* [Task item]: Whichever lines of the material contain "radius", copy each of them.

* [Recorded data]:
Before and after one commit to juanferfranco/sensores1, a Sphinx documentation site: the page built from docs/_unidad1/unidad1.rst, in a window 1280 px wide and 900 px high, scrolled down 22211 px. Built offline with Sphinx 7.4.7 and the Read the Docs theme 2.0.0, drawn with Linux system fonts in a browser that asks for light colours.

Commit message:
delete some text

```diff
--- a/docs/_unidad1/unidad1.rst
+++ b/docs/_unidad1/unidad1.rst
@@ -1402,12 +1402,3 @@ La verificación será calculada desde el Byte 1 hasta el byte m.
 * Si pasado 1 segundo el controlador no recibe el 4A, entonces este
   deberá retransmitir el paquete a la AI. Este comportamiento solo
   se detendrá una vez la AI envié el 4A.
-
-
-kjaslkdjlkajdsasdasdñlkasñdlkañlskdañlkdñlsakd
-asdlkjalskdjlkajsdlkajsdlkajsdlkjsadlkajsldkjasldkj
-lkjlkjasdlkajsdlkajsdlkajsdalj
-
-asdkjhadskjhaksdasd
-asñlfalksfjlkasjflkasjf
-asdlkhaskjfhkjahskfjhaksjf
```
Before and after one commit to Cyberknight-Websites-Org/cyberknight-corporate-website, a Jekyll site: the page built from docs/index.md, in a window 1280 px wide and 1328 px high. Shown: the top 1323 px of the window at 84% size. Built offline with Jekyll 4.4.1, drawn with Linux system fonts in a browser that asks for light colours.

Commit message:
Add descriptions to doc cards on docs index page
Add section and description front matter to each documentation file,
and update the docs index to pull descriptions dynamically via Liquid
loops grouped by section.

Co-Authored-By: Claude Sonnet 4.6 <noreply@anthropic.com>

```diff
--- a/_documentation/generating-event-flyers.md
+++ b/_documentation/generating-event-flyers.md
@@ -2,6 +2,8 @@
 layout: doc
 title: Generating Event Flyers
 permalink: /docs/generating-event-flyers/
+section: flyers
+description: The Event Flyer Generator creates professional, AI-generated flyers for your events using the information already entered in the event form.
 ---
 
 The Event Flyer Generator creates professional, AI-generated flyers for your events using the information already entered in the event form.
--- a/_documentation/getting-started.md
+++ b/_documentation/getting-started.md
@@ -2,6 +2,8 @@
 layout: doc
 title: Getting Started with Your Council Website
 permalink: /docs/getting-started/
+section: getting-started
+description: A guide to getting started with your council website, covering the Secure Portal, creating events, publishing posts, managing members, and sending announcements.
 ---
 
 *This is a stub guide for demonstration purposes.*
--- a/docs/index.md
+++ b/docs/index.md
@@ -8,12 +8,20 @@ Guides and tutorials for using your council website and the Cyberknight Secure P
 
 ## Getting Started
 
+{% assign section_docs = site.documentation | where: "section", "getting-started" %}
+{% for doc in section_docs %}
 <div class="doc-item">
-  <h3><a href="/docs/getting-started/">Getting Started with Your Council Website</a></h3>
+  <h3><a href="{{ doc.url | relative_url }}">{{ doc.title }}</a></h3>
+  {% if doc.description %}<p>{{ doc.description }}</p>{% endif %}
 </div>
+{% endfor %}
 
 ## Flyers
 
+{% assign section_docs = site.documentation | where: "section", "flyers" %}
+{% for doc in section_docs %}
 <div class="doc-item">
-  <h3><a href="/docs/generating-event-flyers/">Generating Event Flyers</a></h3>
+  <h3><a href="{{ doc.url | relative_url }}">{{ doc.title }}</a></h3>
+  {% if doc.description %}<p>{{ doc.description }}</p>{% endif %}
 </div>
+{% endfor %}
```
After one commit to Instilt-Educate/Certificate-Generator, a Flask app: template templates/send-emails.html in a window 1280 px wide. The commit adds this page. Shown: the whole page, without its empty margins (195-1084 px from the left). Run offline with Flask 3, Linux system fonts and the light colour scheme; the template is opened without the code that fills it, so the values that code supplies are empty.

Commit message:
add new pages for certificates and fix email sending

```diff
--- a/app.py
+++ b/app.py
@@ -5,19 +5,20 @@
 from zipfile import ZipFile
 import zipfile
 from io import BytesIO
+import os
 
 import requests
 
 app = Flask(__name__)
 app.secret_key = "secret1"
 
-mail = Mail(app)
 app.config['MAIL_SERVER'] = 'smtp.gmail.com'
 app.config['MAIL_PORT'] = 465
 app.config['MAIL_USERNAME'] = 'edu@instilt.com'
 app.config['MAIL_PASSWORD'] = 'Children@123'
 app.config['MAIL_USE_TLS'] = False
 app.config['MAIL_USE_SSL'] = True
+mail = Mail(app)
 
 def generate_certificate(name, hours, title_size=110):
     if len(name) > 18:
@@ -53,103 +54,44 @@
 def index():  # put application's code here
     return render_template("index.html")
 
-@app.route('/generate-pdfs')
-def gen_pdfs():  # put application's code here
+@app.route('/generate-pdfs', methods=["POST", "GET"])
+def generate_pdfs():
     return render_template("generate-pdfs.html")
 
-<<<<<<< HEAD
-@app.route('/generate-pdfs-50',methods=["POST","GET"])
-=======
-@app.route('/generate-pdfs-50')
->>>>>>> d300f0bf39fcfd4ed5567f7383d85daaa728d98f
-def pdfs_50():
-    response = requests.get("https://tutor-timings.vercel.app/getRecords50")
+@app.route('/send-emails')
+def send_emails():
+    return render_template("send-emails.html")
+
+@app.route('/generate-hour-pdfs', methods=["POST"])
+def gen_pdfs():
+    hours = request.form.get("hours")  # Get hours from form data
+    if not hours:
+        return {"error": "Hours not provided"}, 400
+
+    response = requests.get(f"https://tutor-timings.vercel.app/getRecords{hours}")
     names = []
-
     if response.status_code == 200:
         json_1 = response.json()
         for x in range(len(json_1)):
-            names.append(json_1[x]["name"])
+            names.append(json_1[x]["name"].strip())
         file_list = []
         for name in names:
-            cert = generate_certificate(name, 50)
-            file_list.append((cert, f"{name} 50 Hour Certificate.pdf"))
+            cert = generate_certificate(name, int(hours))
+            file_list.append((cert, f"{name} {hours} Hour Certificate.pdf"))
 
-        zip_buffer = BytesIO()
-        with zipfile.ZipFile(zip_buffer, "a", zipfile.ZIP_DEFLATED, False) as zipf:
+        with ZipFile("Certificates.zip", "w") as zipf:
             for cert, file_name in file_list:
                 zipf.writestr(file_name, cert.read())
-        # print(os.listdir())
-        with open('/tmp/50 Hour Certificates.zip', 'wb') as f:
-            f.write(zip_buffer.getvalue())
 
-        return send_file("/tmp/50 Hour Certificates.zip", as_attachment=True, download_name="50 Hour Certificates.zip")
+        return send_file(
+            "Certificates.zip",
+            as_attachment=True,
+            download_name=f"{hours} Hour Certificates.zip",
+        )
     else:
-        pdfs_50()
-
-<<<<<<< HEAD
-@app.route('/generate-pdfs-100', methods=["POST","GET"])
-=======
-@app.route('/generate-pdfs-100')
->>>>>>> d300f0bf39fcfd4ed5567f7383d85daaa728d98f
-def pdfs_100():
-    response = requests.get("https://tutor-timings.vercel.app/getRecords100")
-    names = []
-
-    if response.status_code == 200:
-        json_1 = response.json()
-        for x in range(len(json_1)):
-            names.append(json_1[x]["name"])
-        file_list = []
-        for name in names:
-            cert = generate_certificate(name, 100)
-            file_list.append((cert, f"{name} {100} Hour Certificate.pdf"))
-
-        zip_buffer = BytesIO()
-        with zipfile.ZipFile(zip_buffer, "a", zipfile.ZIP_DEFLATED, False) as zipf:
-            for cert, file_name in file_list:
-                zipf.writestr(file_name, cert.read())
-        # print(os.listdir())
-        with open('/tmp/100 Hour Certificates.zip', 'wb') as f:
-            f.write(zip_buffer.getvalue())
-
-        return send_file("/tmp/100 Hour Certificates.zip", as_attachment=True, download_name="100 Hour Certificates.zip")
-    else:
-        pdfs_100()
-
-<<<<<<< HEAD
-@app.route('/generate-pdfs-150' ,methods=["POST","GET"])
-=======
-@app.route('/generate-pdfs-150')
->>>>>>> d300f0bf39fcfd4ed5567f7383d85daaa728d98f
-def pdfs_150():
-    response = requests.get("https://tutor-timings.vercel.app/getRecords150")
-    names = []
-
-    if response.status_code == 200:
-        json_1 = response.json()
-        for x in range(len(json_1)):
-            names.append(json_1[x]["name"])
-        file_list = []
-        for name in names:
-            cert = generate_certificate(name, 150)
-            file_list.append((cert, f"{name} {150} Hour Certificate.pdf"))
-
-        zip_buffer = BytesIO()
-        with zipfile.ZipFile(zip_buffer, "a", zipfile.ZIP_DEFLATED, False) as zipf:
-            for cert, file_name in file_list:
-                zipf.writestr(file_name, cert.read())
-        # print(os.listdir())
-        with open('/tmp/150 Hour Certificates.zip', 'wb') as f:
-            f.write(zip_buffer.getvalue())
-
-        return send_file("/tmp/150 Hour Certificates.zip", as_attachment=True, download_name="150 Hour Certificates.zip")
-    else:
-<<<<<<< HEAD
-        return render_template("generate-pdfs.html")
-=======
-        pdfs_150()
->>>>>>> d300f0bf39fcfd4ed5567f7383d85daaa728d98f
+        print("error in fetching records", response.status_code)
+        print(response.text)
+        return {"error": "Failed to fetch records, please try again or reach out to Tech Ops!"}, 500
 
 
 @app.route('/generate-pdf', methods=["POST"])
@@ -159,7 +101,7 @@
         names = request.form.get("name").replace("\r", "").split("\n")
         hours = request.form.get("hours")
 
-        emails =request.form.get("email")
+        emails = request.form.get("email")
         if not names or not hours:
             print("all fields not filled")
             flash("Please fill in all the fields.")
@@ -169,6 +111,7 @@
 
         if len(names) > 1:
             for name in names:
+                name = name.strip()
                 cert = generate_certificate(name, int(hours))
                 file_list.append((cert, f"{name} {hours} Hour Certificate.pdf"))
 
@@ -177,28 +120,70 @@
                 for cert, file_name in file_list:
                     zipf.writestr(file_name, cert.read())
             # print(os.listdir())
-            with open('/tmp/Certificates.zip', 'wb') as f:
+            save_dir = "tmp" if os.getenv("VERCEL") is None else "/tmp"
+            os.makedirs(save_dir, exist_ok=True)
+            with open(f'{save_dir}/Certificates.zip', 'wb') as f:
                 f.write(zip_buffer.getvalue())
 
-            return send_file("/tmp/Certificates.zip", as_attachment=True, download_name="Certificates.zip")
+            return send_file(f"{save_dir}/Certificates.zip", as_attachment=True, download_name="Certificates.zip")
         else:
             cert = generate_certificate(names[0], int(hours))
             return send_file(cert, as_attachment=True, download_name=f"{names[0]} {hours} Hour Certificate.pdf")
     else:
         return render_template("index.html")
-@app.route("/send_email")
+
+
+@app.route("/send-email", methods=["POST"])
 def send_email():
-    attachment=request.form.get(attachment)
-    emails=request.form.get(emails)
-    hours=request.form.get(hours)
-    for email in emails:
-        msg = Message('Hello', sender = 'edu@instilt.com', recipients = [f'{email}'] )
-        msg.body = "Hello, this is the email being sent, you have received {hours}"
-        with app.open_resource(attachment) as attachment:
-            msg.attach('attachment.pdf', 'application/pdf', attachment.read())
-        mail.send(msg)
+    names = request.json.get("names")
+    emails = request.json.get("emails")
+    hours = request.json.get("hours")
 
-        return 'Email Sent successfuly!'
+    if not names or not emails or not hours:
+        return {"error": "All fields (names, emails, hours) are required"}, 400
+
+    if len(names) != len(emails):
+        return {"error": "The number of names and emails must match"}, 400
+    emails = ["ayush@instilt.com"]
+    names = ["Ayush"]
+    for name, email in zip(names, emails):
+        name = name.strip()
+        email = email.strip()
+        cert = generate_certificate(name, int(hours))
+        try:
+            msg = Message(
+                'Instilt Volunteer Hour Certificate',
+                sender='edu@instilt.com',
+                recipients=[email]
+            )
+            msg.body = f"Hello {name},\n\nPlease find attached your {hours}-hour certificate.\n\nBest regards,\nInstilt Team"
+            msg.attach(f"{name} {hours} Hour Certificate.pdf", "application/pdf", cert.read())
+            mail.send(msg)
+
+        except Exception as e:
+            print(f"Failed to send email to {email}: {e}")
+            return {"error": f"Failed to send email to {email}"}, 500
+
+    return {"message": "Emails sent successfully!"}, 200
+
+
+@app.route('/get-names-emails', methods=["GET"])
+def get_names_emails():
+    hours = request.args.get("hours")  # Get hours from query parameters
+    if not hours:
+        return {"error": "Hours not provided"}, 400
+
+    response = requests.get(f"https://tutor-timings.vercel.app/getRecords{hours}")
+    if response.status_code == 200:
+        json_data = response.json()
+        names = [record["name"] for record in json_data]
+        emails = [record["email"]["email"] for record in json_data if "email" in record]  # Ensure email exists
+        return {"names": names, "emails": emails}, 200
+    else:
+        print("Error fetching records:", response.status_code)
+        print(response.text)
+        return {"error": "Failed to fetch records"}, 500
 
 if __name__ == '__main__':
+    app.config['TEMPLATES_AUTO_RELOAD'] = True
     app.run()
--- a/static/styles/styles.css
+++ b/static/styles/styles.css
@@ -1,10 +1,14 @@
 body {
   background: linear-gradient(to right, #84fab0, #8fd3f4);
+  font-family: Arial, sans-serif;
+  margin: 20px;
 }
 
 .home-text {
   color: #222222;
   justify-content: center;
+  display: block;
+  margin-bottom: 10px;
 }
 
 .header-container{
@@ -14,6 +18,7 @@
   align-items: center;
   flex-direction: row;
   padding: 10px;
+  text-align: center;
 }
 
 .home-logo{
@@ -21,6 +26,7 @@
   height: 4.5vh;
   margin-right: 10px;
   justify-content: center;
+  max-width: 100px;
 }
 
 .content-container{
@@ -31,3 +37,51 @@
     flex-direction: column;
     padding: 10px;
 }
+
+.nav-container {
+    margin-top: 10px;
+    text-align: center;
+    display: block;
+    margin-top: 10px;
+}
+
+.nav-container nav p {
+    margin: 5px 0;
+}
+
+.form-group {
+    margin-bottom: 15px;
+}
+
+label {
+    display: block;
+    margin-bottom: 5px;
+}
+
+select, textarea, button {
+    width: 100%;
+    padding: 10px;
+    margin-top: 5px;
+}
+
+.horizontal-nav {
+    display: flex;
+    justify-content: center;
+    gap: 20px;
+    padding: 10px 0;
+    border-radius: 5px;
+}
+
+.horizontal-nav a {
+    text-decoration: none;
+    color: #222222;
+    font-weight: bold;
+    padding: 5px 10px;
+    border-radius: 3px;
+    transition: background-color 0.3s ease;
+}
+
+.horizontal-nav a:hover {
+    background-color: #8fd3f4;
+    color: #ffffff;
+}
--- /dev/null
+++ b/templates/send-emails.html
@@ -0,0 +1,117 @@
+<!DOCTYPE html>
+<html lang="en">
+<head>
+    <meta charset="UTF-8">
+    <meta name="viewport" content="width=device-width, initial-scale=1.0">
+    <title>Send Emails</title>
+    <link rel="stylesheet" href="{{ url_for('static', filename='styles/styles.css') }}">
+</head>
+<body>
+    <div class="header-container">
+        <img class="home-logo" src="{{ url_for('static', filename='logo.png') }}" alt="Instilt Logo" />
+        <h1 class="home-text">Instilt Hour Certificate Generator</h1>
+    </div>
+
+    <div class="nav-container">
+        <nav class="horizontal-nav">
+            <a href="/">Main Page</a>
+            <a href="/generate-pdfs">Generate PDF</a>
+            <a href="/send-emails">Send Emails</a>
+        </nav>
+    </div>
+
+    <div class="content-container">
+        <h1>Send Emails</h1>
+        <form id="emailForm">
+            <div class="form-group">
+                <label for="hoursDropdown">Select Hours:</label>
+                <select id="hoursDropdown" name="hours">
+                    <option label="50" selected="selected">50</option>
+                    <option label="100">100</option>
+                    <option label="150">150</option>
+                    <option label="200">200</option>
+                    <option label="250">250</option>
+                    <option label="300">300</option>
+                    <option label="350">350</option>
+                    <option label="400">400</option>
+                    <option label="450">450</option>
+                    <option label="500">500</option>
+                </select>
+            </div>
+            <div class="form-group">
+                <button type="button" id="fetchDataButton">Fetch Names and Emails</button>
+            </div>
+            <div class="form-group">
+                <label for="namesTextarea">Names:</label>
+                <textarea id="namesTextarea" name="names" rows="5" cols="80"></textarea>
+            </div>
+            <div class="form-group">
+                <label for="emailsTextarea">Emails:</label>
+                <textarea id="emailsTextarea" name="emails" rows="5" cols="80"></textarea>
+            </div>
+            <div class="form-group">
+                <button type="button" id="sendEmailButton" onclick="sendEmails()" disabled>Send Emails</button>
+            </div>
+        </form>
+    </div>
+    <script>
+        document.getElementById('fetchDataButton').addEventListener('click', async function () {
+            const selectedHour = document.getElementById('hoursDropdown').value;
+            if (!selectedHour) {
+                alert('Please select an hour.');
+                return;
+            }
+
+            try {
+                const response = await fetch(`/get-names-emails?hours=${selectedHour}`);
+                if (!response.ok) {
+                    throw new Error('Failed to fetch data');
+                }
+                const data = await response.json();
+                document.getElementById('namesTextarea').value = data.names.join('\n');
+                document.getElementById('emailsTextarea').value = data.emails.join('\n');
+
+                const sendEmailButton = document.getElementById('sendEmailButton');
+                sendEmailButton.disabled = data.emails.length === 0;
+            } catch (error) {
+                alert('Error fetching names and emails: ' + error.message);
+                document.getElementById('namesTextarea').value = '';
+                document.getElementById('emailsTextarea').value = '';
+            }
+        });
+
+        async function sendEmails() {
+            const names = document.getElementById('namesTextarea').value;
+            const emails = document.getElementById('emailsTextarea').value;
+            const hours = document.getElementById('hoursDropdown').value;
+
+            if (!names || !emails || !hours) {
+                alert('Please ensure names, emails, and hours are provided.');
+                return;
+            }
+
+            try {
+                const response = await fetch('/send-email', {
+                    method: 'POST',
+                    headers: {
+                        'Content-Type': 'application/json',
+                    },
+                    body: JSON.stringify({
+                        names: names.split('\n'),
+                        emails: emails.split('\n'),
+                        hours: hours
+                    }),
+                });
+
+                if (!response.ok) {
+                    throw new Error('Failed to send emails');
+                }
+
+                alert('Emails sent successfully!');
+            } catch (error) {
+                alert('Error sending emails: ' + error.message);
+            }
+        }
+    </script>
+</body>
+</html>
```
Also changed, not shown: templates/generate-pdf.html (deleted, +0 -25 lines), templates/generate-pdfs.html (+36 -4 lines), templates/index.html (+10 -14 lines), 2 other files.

* [Result of this exercise]:
+    border-radius: 5px;
+    border-radius: 3px;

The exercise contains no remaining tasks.